Cruise destination guide: Sorrento and Capri

Cruise destination guide: Sorrento and Capri

Il dolce far niente, the Italian phrase meaning “the sweetness of doing nothing”, was seemingly invented for Capri, the Bay of Naples enclave that has proved a luxurious, relaxing getaway since Roman times. The emperors Augustus and Tiberius had villas there, but the island truly established itself as a retreat for the rich and famous at the turn of the century, welcoming actors, revolutionaries, authors and intellectuals. The likes of Oscar Wilde, Vladimir Lenin, Graham Greene, Grace Kelly, Audrey Hepburn, Clark Gable and, more recently, Beyoncé and Leonardo DiCaprio have all holidayed there.

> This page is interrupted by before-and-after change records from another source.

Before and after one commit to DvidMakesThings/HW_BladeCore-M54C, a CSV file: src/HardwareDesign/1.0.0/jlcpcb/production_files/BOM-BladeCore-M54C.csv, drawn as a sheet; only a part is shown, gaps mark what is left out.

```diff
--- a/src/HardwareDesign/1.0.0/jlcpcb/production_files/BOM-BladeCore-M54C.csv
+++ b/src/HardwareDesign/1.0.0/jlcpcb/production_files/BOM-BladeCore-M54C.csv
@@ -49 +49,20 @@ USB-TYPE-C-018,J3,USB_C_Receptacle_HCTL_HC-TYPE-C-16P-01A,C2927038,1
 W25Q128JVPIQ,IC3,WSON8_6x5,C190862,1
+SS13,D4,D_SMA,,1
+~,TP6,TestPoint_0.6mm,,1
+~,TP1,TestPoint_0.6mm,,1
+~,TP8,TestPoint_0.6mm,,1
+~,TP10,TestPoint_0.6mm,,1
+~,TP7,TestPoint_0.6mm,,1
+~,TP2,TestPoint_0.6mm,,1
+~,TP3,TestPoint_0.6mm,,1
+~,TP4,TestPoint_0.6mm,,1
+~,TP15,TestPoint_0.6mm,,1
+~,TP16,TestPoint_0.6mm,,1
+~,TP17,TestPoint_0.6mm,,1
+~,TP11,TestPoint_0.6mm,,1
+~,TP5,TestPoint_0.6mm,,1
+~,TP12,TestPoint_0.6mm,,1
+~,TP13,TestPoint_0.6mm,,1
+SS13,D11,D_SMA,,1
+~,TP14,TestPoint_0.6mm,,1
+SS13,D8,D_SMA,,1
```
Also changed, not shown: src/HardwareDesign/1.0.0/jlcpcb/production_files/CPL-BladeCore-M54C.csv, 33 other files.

Today, you’ll find Capri busy with tourists, particularly in the summer months: it’s no longer the exclusive resort it once was – although there is luxury if you want it – but its beauty remains unabated.

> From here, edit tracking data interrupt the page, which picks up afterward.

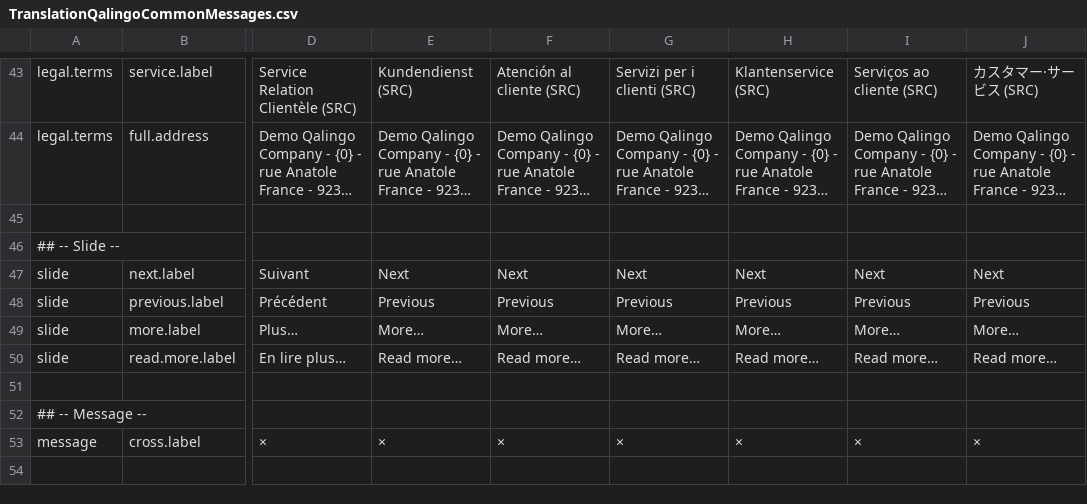
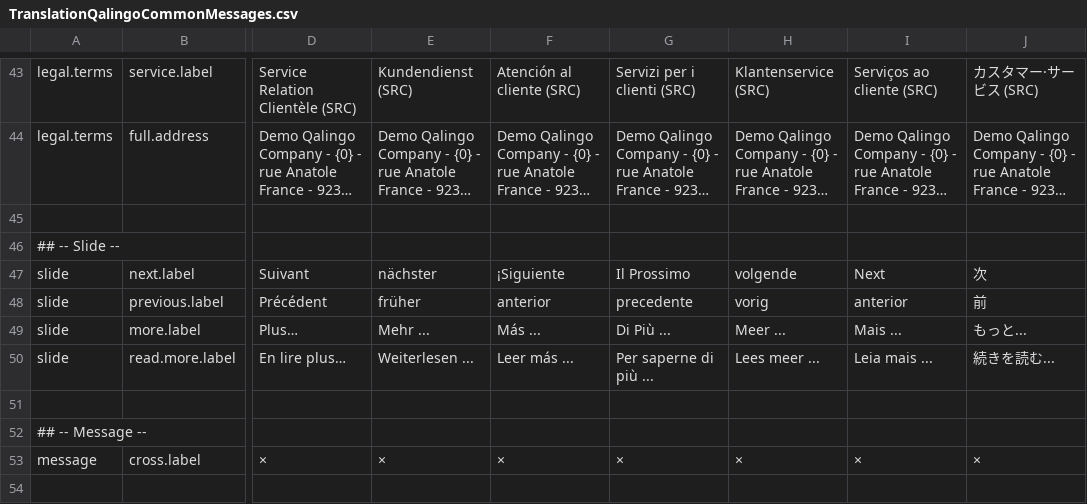
Before and after one commit to qalingo/qalingo-i18n, a CSV file: qalingo-i18n/src/main/resources/input/TranslationQalingoCommonMessages.csv, drawn as a sheet; only a part is shown, gaps mark what is left out; long unchanged cells end in …; the diff covers the shown part only; the diff names each change by its address in the sheet, - before the commit and + after, or states it on an @@ line.

```diff
--- a/qalingo-i18n/src/main/resources/input/TranslationQalingoCommonMessages.csv
+++ b/qalingo-i18n/src/main/resources/input/TranslationQalingoCommonMessages.csv
-E47: Next
+E47: nächster
-F47: Next
+F47: ¡Siguiente
-G47: Next
+G47: Il Prossimo
-H47: Next
+H47: volgende
-J47: Next
+J47: 次
-E48: Previous
+E48: früher
-F48: Previous
+F48: anterior
-G48: Previous
+G48: precedente
-H48: Previous
+H48: vorig
-I48: Previous
+I48: anterior
-J48: Previous
+J48: 前
-E49: More…
+E49: Mehr ...
-F49: More…
+F49: Más ...
-G49: More…
+G49: Di Più ...
-H49: More…
+H49: Meer ...
-I49: More…
+I49: Mais ...
-J49: More…
+J49: もっと...
-E50: Read more…
+E50: Weiterlesen ...
-F50: Read more…
+F50: Leer más ...
-G50: Read more…
+G50: Per saperne di più ...
-H50: Read more…
+H50: Lees meer ...
-I50: Read more…
+I50: Leia mais ...
-J50: Read more…
+J50: 続きを読む...
```
Also changed, not shown: 61 edited cells elsewhere in this file, qalingo-i18n/src/main/resources/input/TranslationQalingoDocumentMessages.csv, qalingo-i18n/src/main/resources/input/TranslationQalingoEmailMessages.csv, 1 other file.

From a cruise perspective, there are two ways to get there. Larger ships call at Naples (where transfers are available), whereas the likes of Oceania Cruises, Crystal and Star Clippers call at Sorrento, a pretty but small resort town. Sorrento’s bars, restaurants and shops (which sell ceramics, lace-work and intarsio) sit against the striking backdrop of its imposing sea cliffs. The town is best known for the digestif limoncello (made from lemon rinds, water and sugar), which is produced there. The factories where the drink is made are open to the public and worth a visit. Sorrento is also the gateway to some of Italy’s finest sights: to the south is beautiful countryside, to the north is Pompeii and other ancient ruins, while to the east is the Amalfi Coast, on a walkway DH Lawrence called the “path of the gods”.

If your guests want to walk there are plenty of routes available, suiting all ages and mobilities, many of which follow ancient trade routes. Cruise lines and local guides run tours, but with a map and a bit of preparation, they’re also easy to do alone. If there’s time, there’s no better way to explore this remarkable region.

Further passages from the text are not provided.